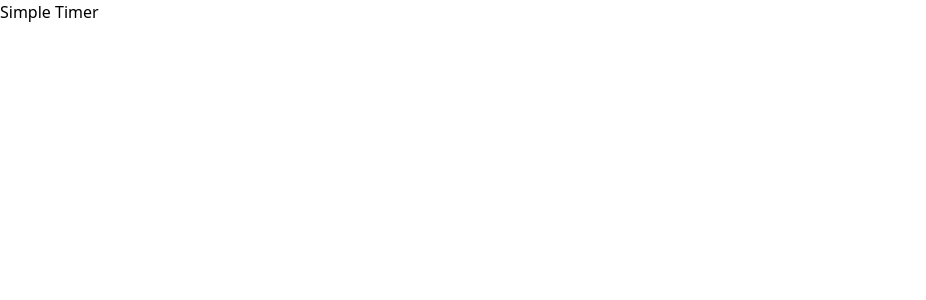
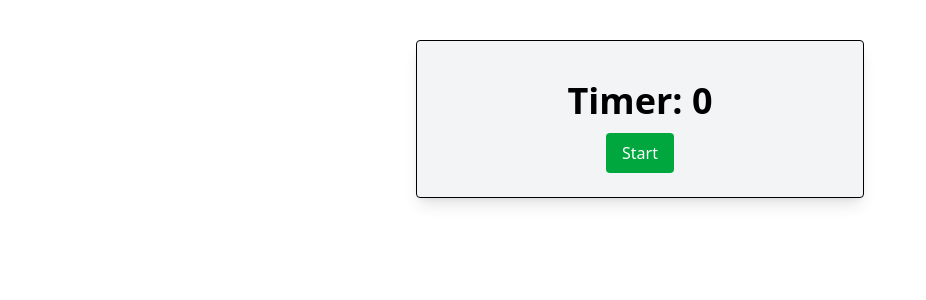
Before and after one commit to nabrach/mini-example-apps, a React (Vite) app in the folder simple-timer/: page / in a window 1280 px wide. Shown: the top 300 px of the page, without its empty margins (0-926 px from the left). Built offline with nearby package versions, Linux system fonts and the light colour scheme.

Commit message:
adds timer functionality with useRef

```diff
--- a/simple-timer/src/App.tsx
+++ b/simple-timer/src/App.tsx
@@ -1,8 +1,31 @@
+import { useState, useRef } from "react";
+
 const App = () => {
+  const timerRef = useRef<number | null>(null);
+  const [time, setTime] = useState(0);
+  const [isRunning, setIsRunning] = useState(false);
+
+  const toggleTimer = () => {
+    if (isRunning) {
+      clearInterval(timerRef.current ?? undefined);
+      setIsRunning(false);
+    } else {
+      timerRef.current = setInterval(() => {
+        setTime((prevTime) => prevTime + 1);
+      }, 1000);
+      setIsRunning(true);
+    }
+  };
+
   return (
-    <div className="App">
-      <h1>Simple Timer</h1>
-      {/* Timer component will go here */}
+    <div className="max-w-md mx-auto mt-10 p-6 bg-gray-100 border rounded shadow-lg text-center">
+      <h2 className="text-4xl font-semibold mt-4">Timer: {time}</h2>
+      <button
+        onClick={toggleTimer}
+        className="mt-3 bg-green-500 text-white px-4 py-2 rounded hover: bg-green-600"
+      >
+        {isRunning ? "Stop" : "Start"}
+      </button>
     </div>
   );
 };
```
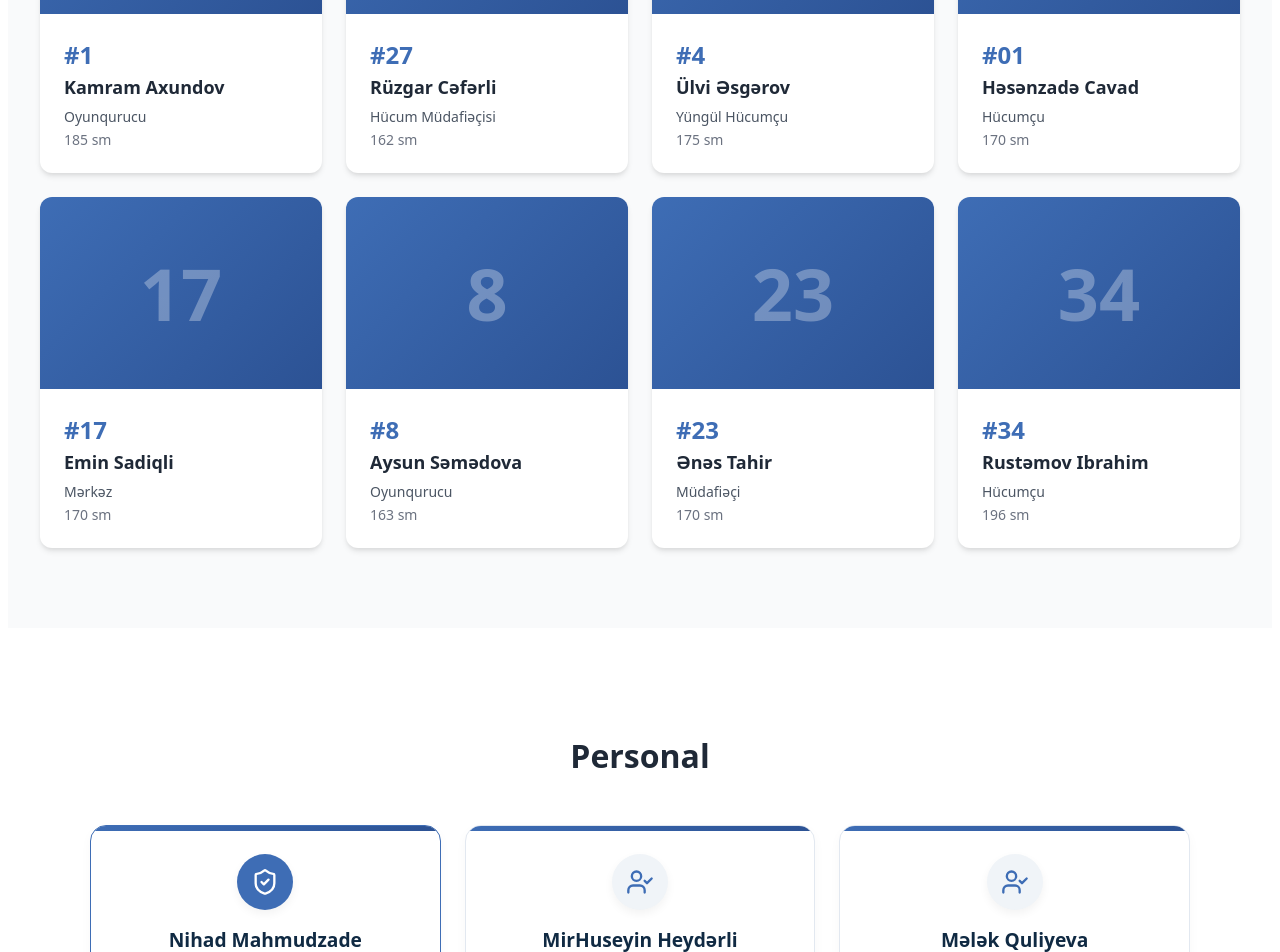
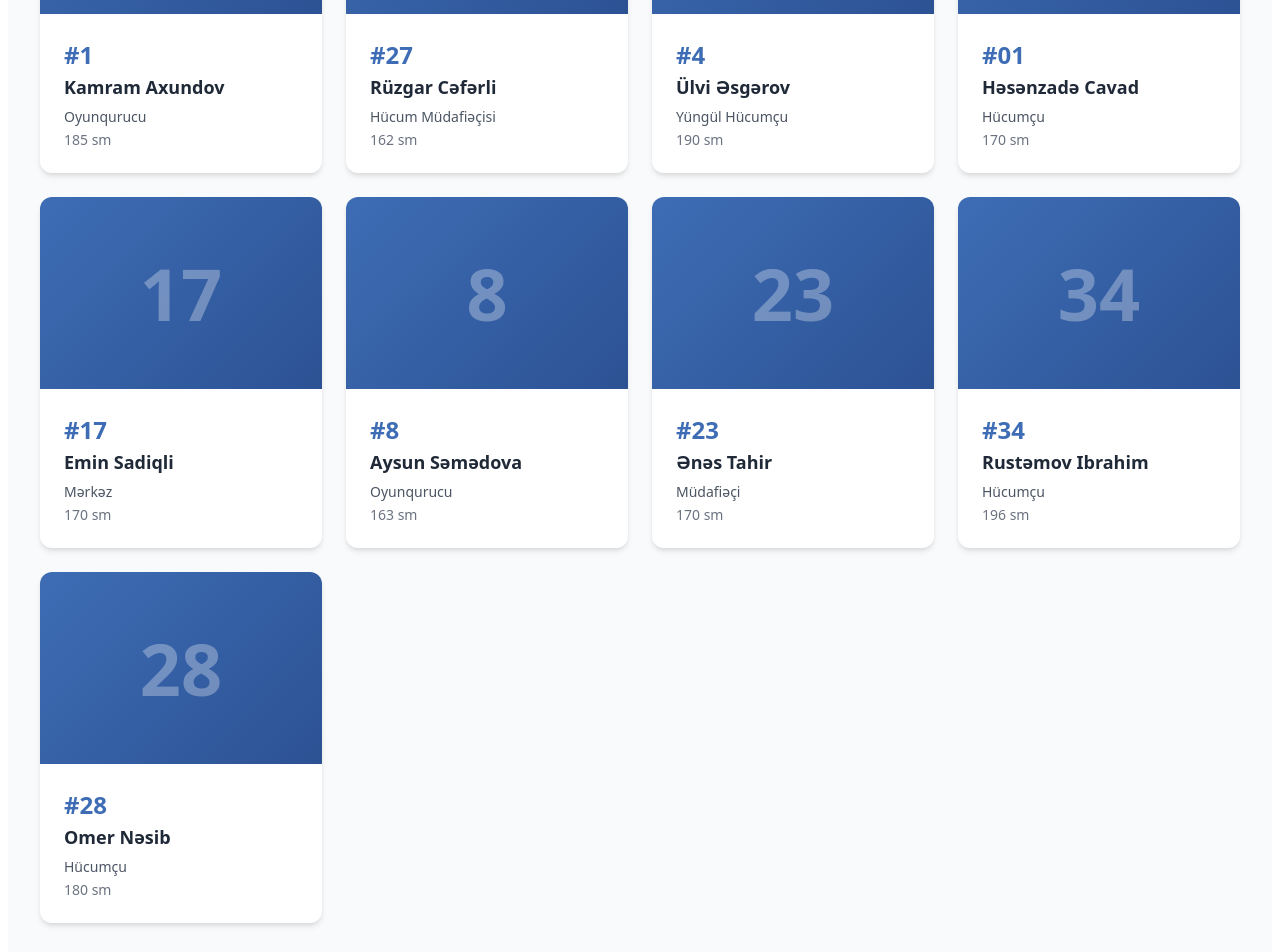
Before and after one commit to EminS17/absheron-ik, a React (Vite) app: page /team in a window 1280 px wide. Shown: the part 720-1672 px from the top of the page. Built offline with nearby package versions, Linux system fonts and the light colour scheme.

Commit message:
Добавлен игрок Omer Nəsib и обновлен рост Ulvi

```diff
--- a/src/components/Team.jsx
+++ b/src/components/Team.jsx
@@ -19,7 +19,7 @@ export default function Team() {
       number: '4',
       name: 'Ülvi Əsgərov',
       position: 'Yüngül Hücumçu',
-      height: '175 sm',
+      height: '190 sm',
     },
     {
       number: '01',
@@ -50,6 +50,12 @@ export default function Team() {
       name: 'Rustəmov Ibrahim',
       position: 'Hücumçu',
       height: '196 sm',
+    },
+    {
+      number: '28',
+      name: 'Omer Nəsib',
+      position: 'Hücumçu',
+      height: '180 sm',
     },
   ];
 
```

====

Search the preceding listing for "export", then copy every line that holds it.

@@ -19,7 +19,7 @@ export default function Team() {
@@ -50,6 +50,12 @@ export default function Team() {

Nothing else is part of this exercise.